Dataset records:
----
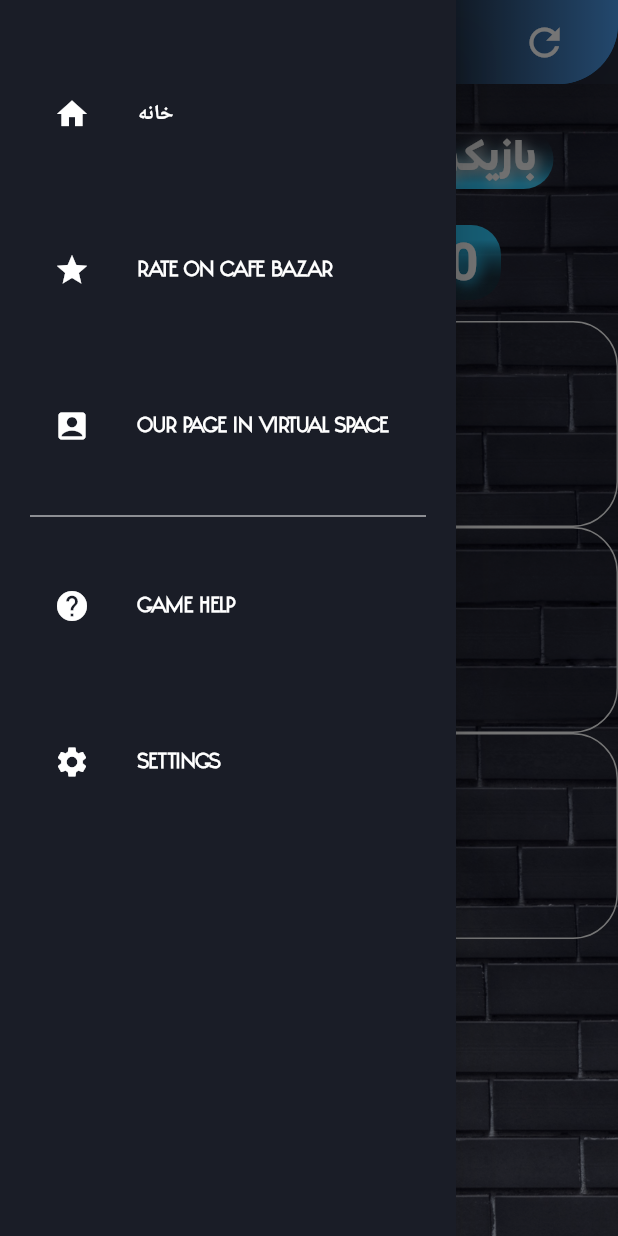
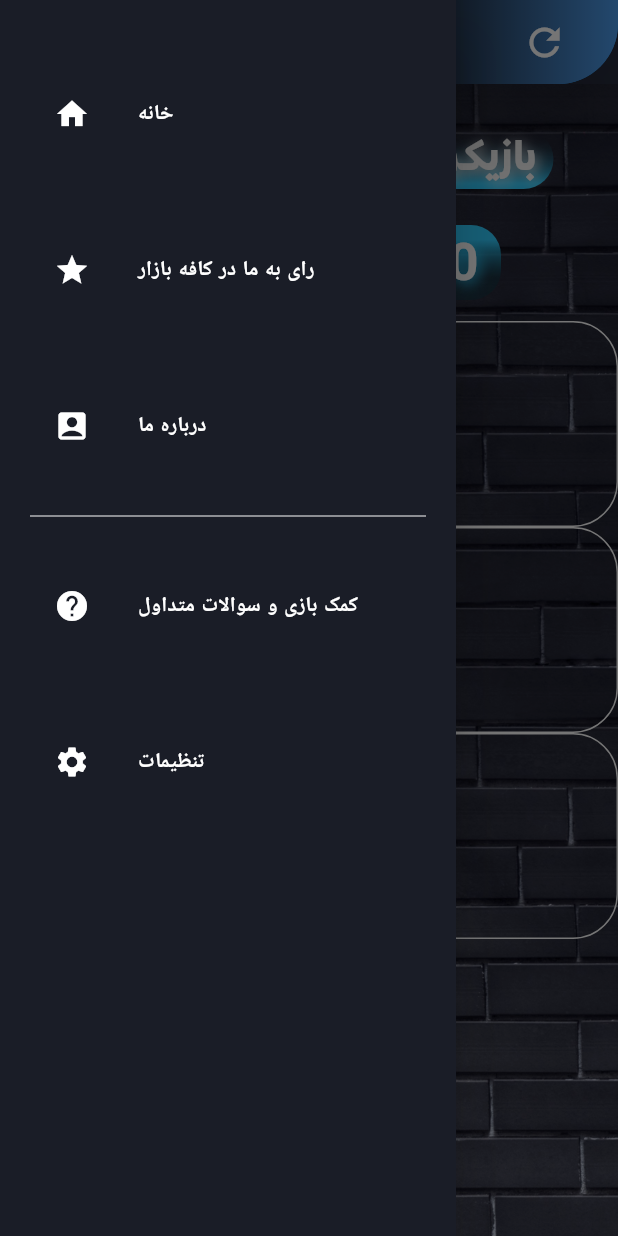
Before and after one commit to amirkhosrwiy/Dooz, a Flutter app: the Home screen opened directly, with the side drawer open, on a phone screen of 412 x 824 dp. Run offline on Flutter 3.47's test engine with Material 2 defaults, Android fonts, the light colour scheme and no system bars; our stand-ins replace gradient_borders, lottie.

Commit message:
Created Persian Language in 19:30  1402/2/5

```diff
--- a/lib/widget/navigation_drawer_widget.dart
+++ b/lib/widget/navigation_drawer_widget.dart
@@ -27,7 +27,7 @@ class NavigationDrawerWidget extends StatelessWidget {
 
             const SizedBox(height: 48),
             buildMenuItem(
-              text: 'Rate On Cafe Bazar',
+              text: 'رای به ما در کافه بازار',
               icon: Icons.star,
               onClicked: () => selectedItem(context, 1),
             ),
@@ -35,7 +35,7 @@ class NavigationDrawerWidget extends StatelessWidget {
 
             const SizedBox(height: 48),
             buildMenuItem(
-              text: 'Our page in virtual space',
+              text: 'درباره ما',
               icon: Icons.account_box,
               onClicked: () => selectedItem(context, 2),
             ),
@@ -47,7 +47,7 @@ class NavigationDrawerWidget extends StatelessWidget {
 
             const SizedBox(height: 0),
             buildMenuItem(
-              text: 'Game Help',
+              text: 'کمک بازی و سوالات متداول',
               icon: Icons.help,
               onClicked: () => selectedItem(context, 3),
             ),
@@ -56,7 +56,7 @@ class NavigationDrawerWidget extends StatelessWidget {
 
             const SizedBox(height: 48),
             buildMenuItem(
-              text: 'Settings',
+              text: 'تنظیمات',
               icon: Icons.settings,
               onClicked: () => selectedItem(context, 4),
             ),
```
----
▸ **Task description**: The response should repeat every entry above exactly and include none of the pictures.

▸ **Solution**:
Before and after one commit to amirkhosrwiy/Dooz, a Flutter app: the Home screen opened directly, with the side drawer open, on a phone screen of 412 x 824 dp. Run offline on Flutter 3.47's test engine with Material 2 defaults, Android fonts, the light colour scheme and no system bars; our stand-ins replace gradient_borders, lottie.

Commit message:
Created Persian Language in 19:30  1402/2/5

```diff
--- a/lib/widget/navigation_drawer_widget.dart
+++ b/lib/widget/navigation_drawer_widget.dart
@@ -27,7 +27,7 @@ class NavigationDrawerWidget extends StatelessWidget {
 
             const SizedBox(height: 48),
             buildMenuItem(
-              text: 'Rate On Cafe Bazar',
+              text: 'رای به ما در کافه بازار',
               icon: Icons.star,
               onClicked: () => selectedItem(context, 1),
             ),
@@ -35,7 +35,7 @@ class NavigationDrawerWidget extends StatelessWidget {
 
             const SizedBox(height: 48),
             buildMenuItem(
-              text: 'Our page in virtual space',
+              text: 'درباره ما',
               icon: Icons.account_box,
               onClicked: () => selectedItem(context, 2),
             ),
@@ -47,7 +47,7 @@ class NavigationDrawerWidget extends StatelessWidget {
 
             const SizedBox(height: 0),
             buildMenuItem(
-              text: 'Game Help',
+              text: 'کمک بازی و سوالات متداول',
               icon: Icons.help,
               onClicked: () => selectedItem(context, 3),
             ),
@@ -56,7 +56,7 @@ class NavigationDrawerWidget extends StatelessWidget {
 
             const SizedBox(height: 48),
             buildMenuItem(
-              text: 'Settings',
+              text: 'تنظیمات',
               icon: Icons.settings,
               onClicked: () => selectedItem(context, 4),
             ),
```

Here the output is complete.